WHAT YOU NEED TO DO
The expected output is the data below, character for character, without its pictures.

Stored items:
_ _ _ _

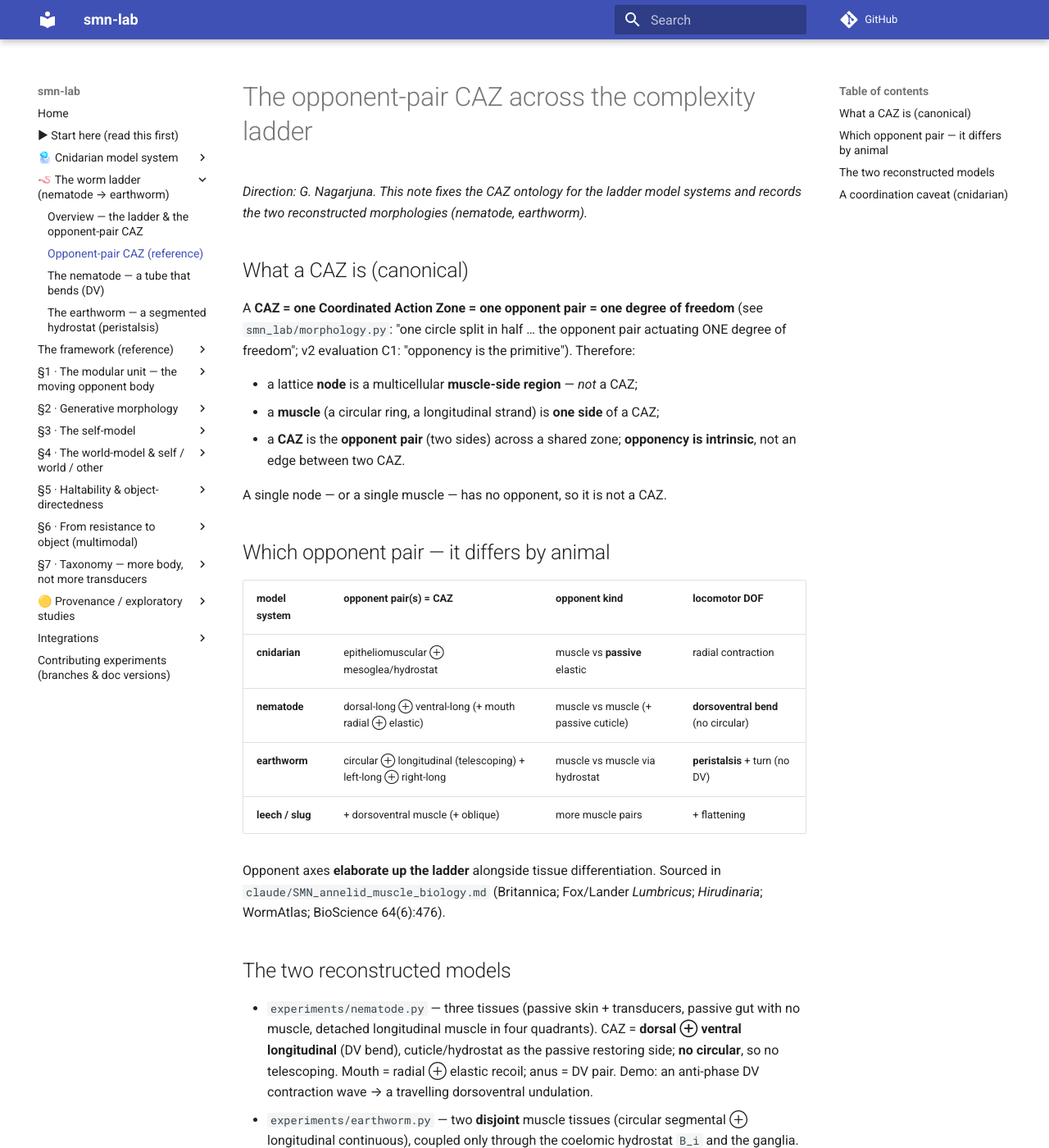
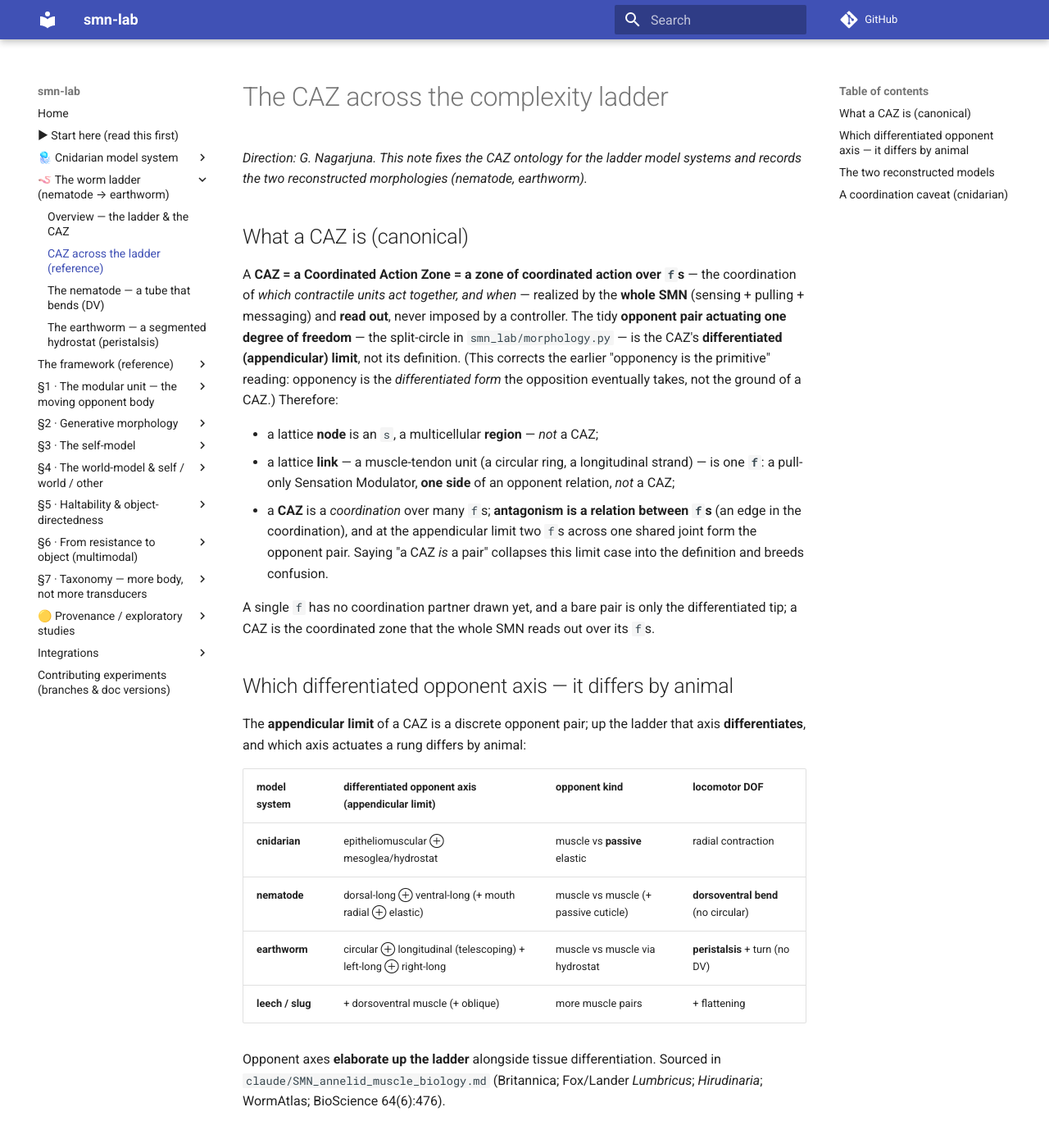
Before and after one commit to gnowgi/smn-lab, an MkDocs documentation site: the page built from docs/ladder/opponent_pair_caz.md, in a window 1280 px wide and 1400 px high. Shown: the whole window at 82% size. Built offline with MkDocs 1.6.1 and Material for MkDocs 9.7.7, drawn with Linux system fonts in a browser that asks for light colours; comment, search, counter and statistics services are not loaded; some of the changed text lies outside the part shown.

Commit message:
docs(a4): RTD reconciliation — CAZ = zone of coordinated action, opponent pair = its limit
The ladder pages, diagram grammar, and concepts map still equated a CAZ with an
opponent pair (and, in places, a lattice link with a CAZ) — the received view the
settled ontology rejects. Reconcile the RTD with the A1 vocabulary:

  * ladder/opponent_pair_caz.md — retitled "The CAZ across the complexity ladder";
    "What a CAZ is" rewritten (CAZ = coordination over f's, read out by the whole
    SMN; the opponent pair is its differentiated/appendicular limit; antagonism is a
    relation BETWEEN f's, not an opposition inside one). The per-animal table becomes
    "differentiated opponent axis (appendicular limit)"; the two reconstructed models
    say "differentiated axis =" not "CAZ =".
  * ladder/overview.md — same reframing; table column and figure caption generalised;
    "new opponent axis (the CAZ)" -> "new differentiated opponent axis (a DOF)".
  * diagram-grammar.md — a "What the split-circle draws" note fixes the glyph as the
    differentiated (appendicular) limit; the strong "CAZ = one pair = one DOF" and
    "the CAZ is always a pair" lines qualified as the drawn/appendicular register.
  * concepts.md — split the Zone/CAZ row into an `f` row (a link IS one f, not a CAZ)
    and a CAZ row (zone of coordinated action; opponent pair = limit); M-modulator and
    Opponency bullet reworded (pull-only f; opponency is the differentiated form).
  * integrator_snapshot.md — glyph caption -> "appendicular-limit CAZ".
  * lattice_self_model.py — the RTD-rendered `readout` snippet comment: "each CAZ
    link" -> "each f-link (a pull-only contractile unit)".
  * mkdocs.yml — nav labels: "opponent-pair CAZ" -> "the CAZ" / "CAZ across the ladder
    (reference)" (filenames unchanged, no broken links).

mkdocs --strict builds. Stdout/docstring "CAZ link" labels in the lattice/disk/hydra
experiments (not RTD-rendered) remain for a small follow-up.

Co-Authored-By: Claude Opus 4.8 <noreply@anthropic.com>
Claude-Session: https://claude.ai/code/session_01BZprhzZ5T5qBAoRB9yD1D5

```diff
--- a/docs/ladder/opponent_pair_caz.md
+++ b/docs/ladder/opponent_pair_caz.md
@@ -1,24 +1,34 @@
-# The opponent-pair CAZ across the complexity ladder
+# The CAZ across the complexity ladder
 
 _Direction: G. Nagarjuna. This note fixes the CAZ ontology for the ladder model systems and
 records the two reconstructed morphologies (nematode, earthworm)._
 
 ## What a CAZ is (canonical)
 
-A **CAZ = one Coordinated Action Zone = one opponent pair = one degree of freedom** (see
-`smn_lab/morphology.py`: "one circle split in half … the opponent pair actuating ONE degree of
-freedom"; v2 evaluation C1: "opponency is the primitive"). Therefore:
+A **CAZ = a Coordinated Action Zone = a zone of coordinated action over `f`s** — the coordination of
+*which contractile units act together, and when* — realized by the **whole SMN** (sensing + pulling +
+messaging) and **read out**, never imposed by a controller. The tidy **opponent pair actuating one
+degree of freedom** — the split-circle in `smn_lab/morphology.py` — is the CAZ's **differentiated
+(appendicular) limit**, not its definition. (This corrects the earlier "opponency is the primitive"
+reading: opponency is the *differentiated form* the opposition eventually takes, not the ground of a
+CAZ.) Therefore:
 
-- a lattice **node** is a multicellular **muscle-side region** — *not* a CAZ;
-- a **muscle** (a circular ring, a longitudinal strand) is **one side** of a CAZ;
-- a **CAZ** is the **opponent pair** (two sides) across a shared zone; **opponency is intrinsic**,
-  not an edge between two CAZ.
+- a lattice **node** is an `s`, a multicellular **region** — *not* a CAZ;
+- a lattice **link** — a muscle-tendon unit (a circular ring, a longitudinal strand) — is one **`f`**:
+  a pull-only Sensation Modulator, **one side** of an opponent relation, *not* a CAZ;
+- a **CAZ** is a *coordination* over many `f`s; **antagonism is a relation between `f`s** (an edge in
+  the coordination), and at the appendicular limit two `f`s across one shared joint form the opponent
+  pair. Saying "a CAZ *is* a pair" collapses this limit case into the definition and breeds confusion.
 
-A single node — or a single muscle — has no opponent, so it is not a CAZ.
+A single `f` has no coordination partner drawn yet, and a bare pair is only the differentiated tip; a
+CAZ is the coordinated zone that the whole SMN reads out over its `f`s.
 
-## Which opponent pair — it differs by animal
+## Which differentiated opponent axis — it differs by animal
 
-| model system | opponent pair(s) = CAZ | opponent kind | locomotor DOF |
+The **appendicular limit** of a CAZ is a discrete opponent pair; up the ladder that axis
+**differentiates**, and which axis actuates a rung differs by animal:
+
+| model system | differentiated opponent axis (appendicular limit) | opponent kind | locomotor DOF |
 |---|---|---|---|
 | **cnidarian** | epitheliomuscular ⊕ mesoglea/hydrostat | muscle vs **passive** elastic | radial contraction |
 | **nematode** | dorsal-long ⊕ ventral-long (+ mouth radial ⊕ elastic) | muscle vs muscle (+ passive cuticle) | **dorsoventral bend** (no circular) |
@@ -32,12 +42,12 @@ BioScience 64(6):476).
 ## The two reconstructed models
 
 - `experiments/nematode.py` — three tissues (passive skin + transducers, passive gut with no
-  muscle, detached longitudinal muscle in four quadrants). CAZ = **dorsal ⊕ ventral longitudinal**
-  (DV bend), cuticle/hydrostat as the passive restoring side; **no circular**, so no telescoping.
+  muscle, detached longitudinal muscle in four quadrants). Differentiated axis = **dorsal ⊕ ventral
+  longitudinal** (DV bend), cuticle/hydrostat as the passive restoring side; **no circular**, so no telescoping.
   Mouth = radial ⊕ elastic recoil; anus = DV pair. Demo: an anti-phase DV contraction wave → a
   travelling dorsoventral undulation.
 - `experiments/earthworm.py` — two **disjoint** muscle tissues (circular segmental ⊕ longitudinal
-  continuous), coupled only through the coelomic hydrostat `B_i` and the ganglia. CAZ =
+  continuous), coupled only through the coelomic hydrostat `B_i` and the ganglia. Differentiated axes =
   **telescoping** (circular ⊕ longitudinal, per segment → peristalsis) + **lateral-bend**
   (left ⊕ right longitudinal → turn); **no dorsoventral** pair (that is a leech/slug rung). Demos:
   a peristaltic wave and a turn.
--- a/mkdocs.yml
+++ b/mkdocs.yml
@@ -14,8 +14,8 @@ nav:
       - "The disk experiments — what is the rim?": experiments/cnidarian_disk.md
   # The worm ladder — the tubular and segmented rungs after the cnidarian.
   - "🪱 The worm ladder (nematode → earthworm)":
-      - "Overview — the ladder & the opponent-pair CAZ": ladder/overview.md
-      - "Opponent-pair CAZ (reference)": ladder/opponent_pair_caz.md
+      - "Overview — the ladder & the CAZ": ladder/overview.md
+      - "CAZ across the ladder (reference)": ladder/opponent_pair_caz.md
       - "The nematode — a tube that bends (DV)": experiments/nematode.md
       - "The earthworm — a segmented hydrostat (peristalsis)": experiments/earthworm.md
   # Reference cluster — how to read the bench; background for the whole arc.
```
Also changed, not shown: docs/concepts.md (+9 -5 lines), docs/diagram-grammar.md (+16 -6 lines), docs/experiments/integrator_snapshot.md (+1 -1 lines), docs/ladder/overview.md (+19 -14 lines), 1 other file.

_ _ _ _

TASK ANSWER
Before and after one commit to gnowgi/smn-lab, an MkDocs documentation site: the page built from docs/ladder/opponent_pair_caz.md, in a window 1280 px wide and 1400 px high. Shown: the whole window at 82% size. Built offline with MkDocs 1.6.1 and Material for MkDocs 9.7.7, drawn with Linux system fonts in a browser that asks for light colours; comment, search, counter and statistics services are not loaded; some of the changed text lies outside the part shown.

Commit message:
docs(a4): RTD reconciliation — CAZ = zone of coordinated action, opponent pair = its limit
The ladder pages, diagram grammar, and concepts map still equated a CAZ with an
opponent pair (and, in places, a lattice link with a CAZ) — the received view the
settled ontology rejects. Reconcile the RTD with the A1 vocabulary:

  * ladder/opponent_pair_caz.md — retitled "The CAZ across the complexity ladder";
    "What a CAZ is" rewritten (CAZ = coordination over f's, read out by the whole
    SMN; the opponent pair is its differentiated/appendicular limit; antagonism is a
    relation BETWEEN f's, not an opposition inside one). The per-animal table becomes
    "differentiated opponent axis (appendicular limit)"; the two reconstructed models
    say "differentiated axis =" not "CAZ =".
  * ladder/overview.md — same reframing; table column and figure caption generalised;
    "new opponent axis (the CAZ)" -> "new differentiated opponent axis (a DOF)".
  * diagram-grammar.md — a "What the split-circle draws" note fixes the glyph as the
    differentiated (appendicular) limit; the strong "CAZ = one pair = one DOF" and
    "the CAZ is always a pair" lines qualified as the drawn/appendicular register.
  * concepts.md — split the Zone/CAZ row into an `f` row (a link IS one f, not a CAZ)
    and a CAZ row (zone of coordinated action; opponent pair = limit); M-modulator and
    Opponency bullet reworded (pull-only f; opponency is the differentiated form).
  * integrator_snapshot.md — glyph caption -> "appendicular-limit CAZ".
  * lattice_self_model.py — the RTD-rendered `readout` snippet comment: "each CAZ
    link" -> "each f-link (a pull-only contractile unit)".
  * mkdocs.yml — nav labels: "opponent-pair CAZ" -> "the CAZ" / "CAZ across the ladder
    (reference)" (filenames unchanged, no broken links).

mkdocs --strict builds. Stdout/docstring "CAZ link" labels in the lattice/disk/hydra
experiments (not RTD-rendered) remain for a small follow-up.

Co-Authored-By: Claude Opus 4.8 <noreply@anthropic.com>
Claude-Session: https://claude.ai/code/session_01BZprhzZ5T5qBAoRB9yD1D5

```diff
--- a/docs/ladder/opponent_pair_caz.md
+++ b/docs/ladder/opponent_pair_caz.md
@@ -1,24 +1,34 @@
-# The opponent-pair CAZ across the complexity ladder
+# The CAZ across the complexity ladder
 
 _Direction: G. Nagarjuna. This note fixes the CAZ ontology for the ladder model systems and
 records the two reconstructed morphologies (nematode, earthworm)._
 
 ## What a CAZ is (canonical)
 
-A **CAZ = one Coordinated Action Zone = one opponent pair = one degree of freedom** (see
-`smn_lab/morphology.py`: "one circle split in half … the opponent pair actuating ONE degree of
-freedom"; v2 evaluation C1: "opponency is the primitive"). Therefore:
+A **CAZ = a Coordinated Action Zone = a zone of coordinated action over `f`s** — the coordination of
+*which contractile units act together, and when* — realized by the **whole SMN** (sensing + pulling +
+messaging) and **read out**, never imposed by a controller. The tidy **opponent pair actuating one
+degree of freedom** — the split-circle in `smn_lab/morphology.py` — is the CAZ's **differentiated
+(appendicular) limit**, not its definition. (This corrects the earlier "opponency is the primitive"
+reading: opponency is the *differentiated form* the opposition eventually takes, not the ground of a
+CAZ.) Therefore:
 
-- a lattice **node** is a multicellular **muscle-side region** — *not* a CAZ;
-- a **muscle** (a circular ring, a longitudinal strand) is **one side** of a CAZ;
-- a **CAZ** is the **opponent pair** (two sides) across a shared zone; **opponency is intrinsic**,
-  not an edge between two CAZ.
+- a lattice **node** is an `s`, a multicellular **region** — *not* a CAZ;
+- a lattice **link** — a muscle-tendon unit (a circular ring, a longitudinal strand) — is one **`f`**:
+  a pull-only Sensation Modulator, **one side** of an opponent relation, *not* a CAZ;
+- a **CAZ** is a *coordination* over many `f`s; **antagonism is a relation between `f`s** (an edge in
+  the coordination), and at the appendicular limit two `f`s across one shared joint form the opponent
+  pair. Saying "a CAZ *is* a pair" collapses this limit case into the definition and breeds confusion.
 
-A single node — or a single muscle — has no opponent, so it is not a CAZ.
+A single `f` has no coordination partner drawn yet, and a bare pair is only the differentiated tip; a
+CAZ is the coordinated zone that the whole SMN reads out over its `f`s.
 
-## Which opponent pair — it differs by animal
+## Which differentiated opponent axis — it differs by animal
 
-| model system | opponent pair(s) = CAZ | opponent kind | locomotor DOF |
+The **appendicular limit** of a CAZ is a discrete opponent pair; up the ladder that axis
+**differentiates**, and which axis actuates a rung differs by animal:
+
+| model system | differentiated opponent axis (appendicular limit) | opponent kind | locomotor DOF |
 |---|---|---|---|
 | **cnidarian** | epitheliomuscular ⊕ mesoglea/hydrostat | muscle vs **passive** elastic | radial contraction |
 | **nematode** | dorsal-long ⊕ ventral-long (+ mouth radial ⊕ elastic) | muscle vs muscle (+ passive cuticle) | **dorsoventral bend** (no circular) |
@@ -32,12 +42,12 @@ BioScience 64(6):476).
 ## The two reconstructed models
 
 - `experiments/nematode.py` — three tissues (passive skin + transducers, passive gut with no
-  muscle, detached longitudinal muscle in four quadrants). CAZ = **dorsal ⊕ ventral longitudinal**
-  (DV bend), cuticle/hydrostat as the passive restoring side; **no circular**, so no telescoping.
+  muscle, detached longitudinal muscle in four quadrants). Differentiated axis = **dorsal ⊕ ventral
+  longitudinal** (DV bend), cuticle/hydrostat as the passive restoring side; **no circular**, so no telescoping.
   Mouth = radial ⊕ elastic recoil; anus = DV pair. Demo: an anti-phase DV contraction wave → a
   travelling dorsoventral undulation.
 - `experiments/earthworm.py` — two **disjoint** muscle tissues (circular segmental ⊕ longitudinal
-  continuous), coupled only through the coelomic hydrostat `B_i` and the ganglia. CAZ =
+  continuous), coupled only through the coelomic hydrostat `B_i` and the ganglia. Differentiated axes =
   **telescoping** (circular ⊕ longitudinal, per segment → peristalsis) + **lateral-bend**
   (left ⊕ right longitudinal → turn); **no dorsoventral** pair (that is a leech/slug rung). Demos:
   a peristaltic wave and a turn.
--- a/mkdocs.yml
+++ b/mkdocs.yml
@@ -14,8 +14,8 @@ nav:
       - "The disk experiments — what is the rim?": experiments/cnidarian_disk.md
   # The worm ladder — the tubular and segmented rungs after the cnidarian.
   - "🪱 The worm ladder (nematode → earthworm)":
-      - "Overview — the ladder & the opponent-pair CAZ": ladder/overview.md
-      - "Opponent-pair CAZ (reference)": ladder/opponent_pair_caz.md
+      - "Overview — the ladder & the CAZ": ladder/overview.md
+      - "CAZ across the ladder (reference)": ladder/opponent_pair_caz.md
       - "The nematode — a tube that bends (DV)": experiments/nematode.md
       - "The earthworm — a segmented hydrostat (peristalsis)": experiments/earthworm.md
   # Reference cluster — how to read the bench; background for the whole arc.
```
Also changed, not shown: docs/concepts.md (+9 -5 lines), docs/diagram-grammar.md (+16 -6 lines), docs/experiments/integrator_snapshot.md (+1 -1 lines), docs/ladder/overview.md (+19 -14 lines), 1 other file.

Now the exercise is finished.